--- AVAILABLE RECORDS ---

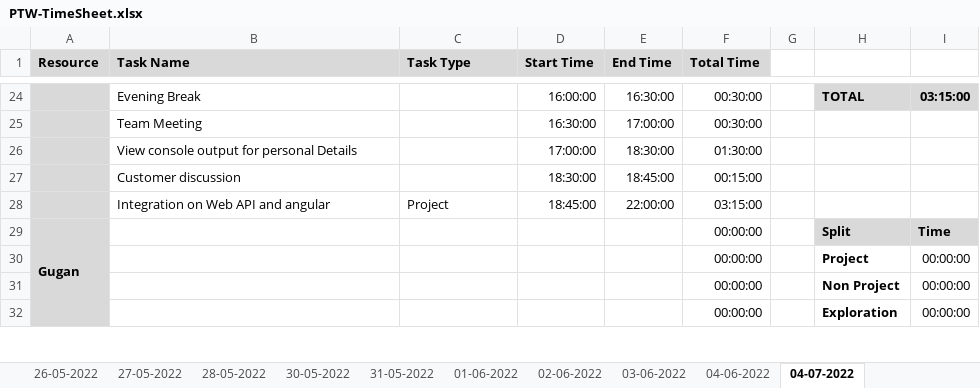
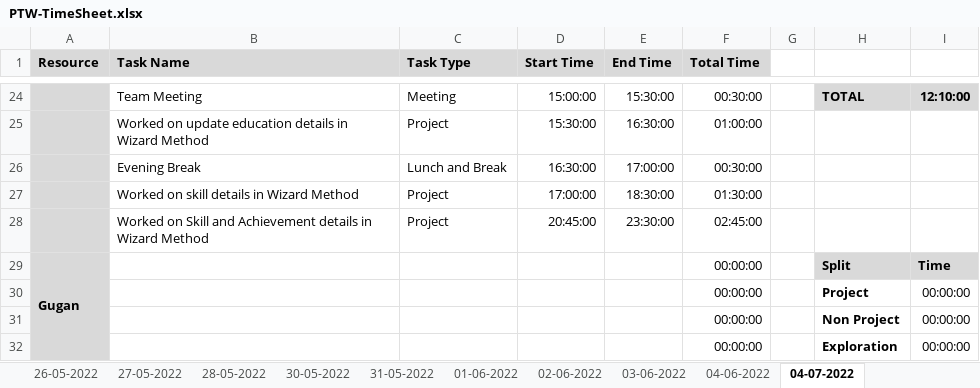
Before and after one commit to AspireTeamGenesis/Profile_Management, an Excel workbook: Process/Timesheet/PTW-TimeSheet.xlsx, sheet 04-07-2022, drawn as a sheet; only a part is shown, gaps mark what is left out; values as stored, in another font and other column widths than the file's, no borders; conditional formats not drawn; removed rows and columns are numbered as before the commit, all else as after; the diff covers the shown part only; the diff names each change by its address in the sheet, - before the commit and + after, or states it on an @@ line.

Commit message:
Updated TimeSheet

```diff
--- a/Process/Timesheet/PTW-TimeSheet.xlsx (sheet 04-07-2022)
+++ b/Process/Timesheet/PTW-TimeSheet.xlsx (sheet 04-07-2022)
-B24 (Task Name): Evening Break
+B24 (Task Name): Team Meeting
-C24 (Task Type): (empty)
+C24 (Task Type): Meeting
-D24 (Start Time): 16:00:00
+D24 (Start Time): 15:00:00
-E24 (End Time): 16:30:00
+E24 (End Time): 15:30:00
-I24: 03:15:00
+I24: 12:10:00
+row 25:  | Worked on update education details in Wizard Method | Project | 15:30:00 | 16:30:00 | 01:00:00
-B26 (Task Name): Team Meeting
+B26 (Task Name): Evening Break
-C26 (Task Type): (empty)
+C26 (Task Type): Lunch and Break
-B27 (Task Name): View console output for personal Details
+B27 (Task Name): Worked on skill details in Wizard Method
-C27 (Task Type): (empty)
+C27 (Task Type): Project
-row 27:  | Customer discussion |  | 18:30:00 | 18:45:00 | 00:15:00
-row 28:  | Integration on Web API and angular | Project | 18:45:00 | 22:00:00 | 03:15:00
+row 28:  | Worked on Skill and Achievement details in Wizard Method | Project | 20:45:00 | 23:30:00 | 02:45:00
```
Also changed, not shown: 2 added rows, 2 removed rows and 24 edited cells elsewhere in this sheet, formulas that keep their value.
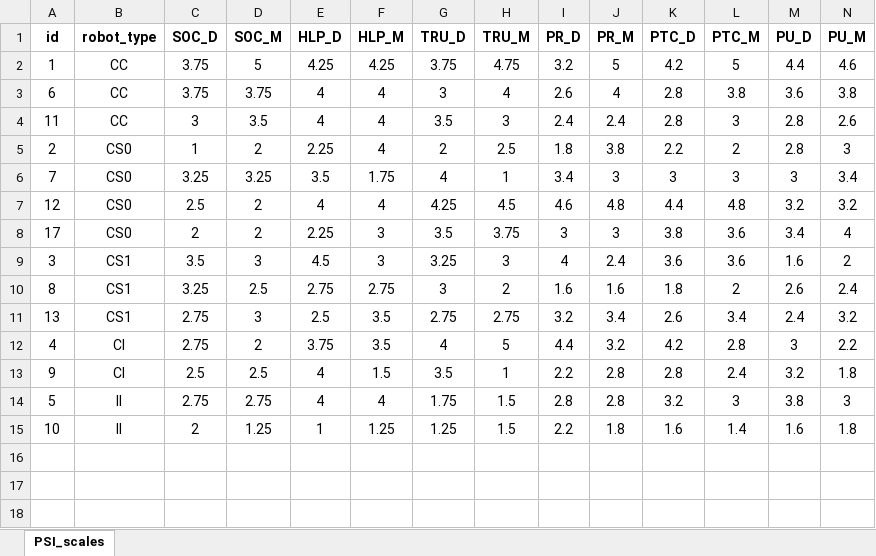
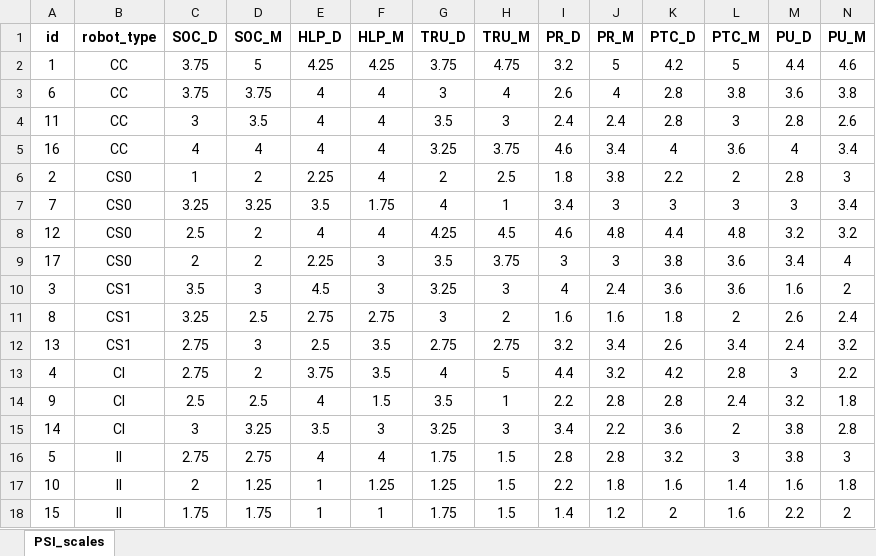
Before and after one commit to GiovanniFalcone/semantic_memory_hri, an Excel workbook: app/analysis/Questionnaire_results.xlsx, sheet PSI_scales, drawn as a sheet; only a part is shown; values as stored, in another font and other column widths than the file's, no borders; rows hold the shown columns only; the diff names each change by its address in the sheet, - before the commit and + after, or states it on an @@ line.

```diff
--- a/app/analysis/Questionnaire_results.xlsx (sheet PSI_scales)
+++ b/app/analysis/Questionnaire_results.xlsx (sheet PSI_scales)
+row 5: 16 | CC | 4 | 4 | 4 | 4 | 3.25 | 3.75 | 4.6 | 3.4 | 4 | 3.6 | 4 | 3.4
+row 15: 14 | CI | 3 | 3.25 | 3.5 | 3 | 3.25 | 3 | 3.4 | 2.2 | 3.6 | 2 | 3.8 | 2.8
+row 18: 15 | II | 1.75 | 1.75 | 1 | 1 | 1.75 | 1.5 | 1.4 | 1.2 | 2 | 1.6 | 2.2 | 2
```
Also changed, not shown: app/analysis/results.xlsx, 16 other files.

--- YOUR TASK ---
Across all the entries, how many lines hold the string "Evening"? Only the number is needed.

--- OUTPUT ---
2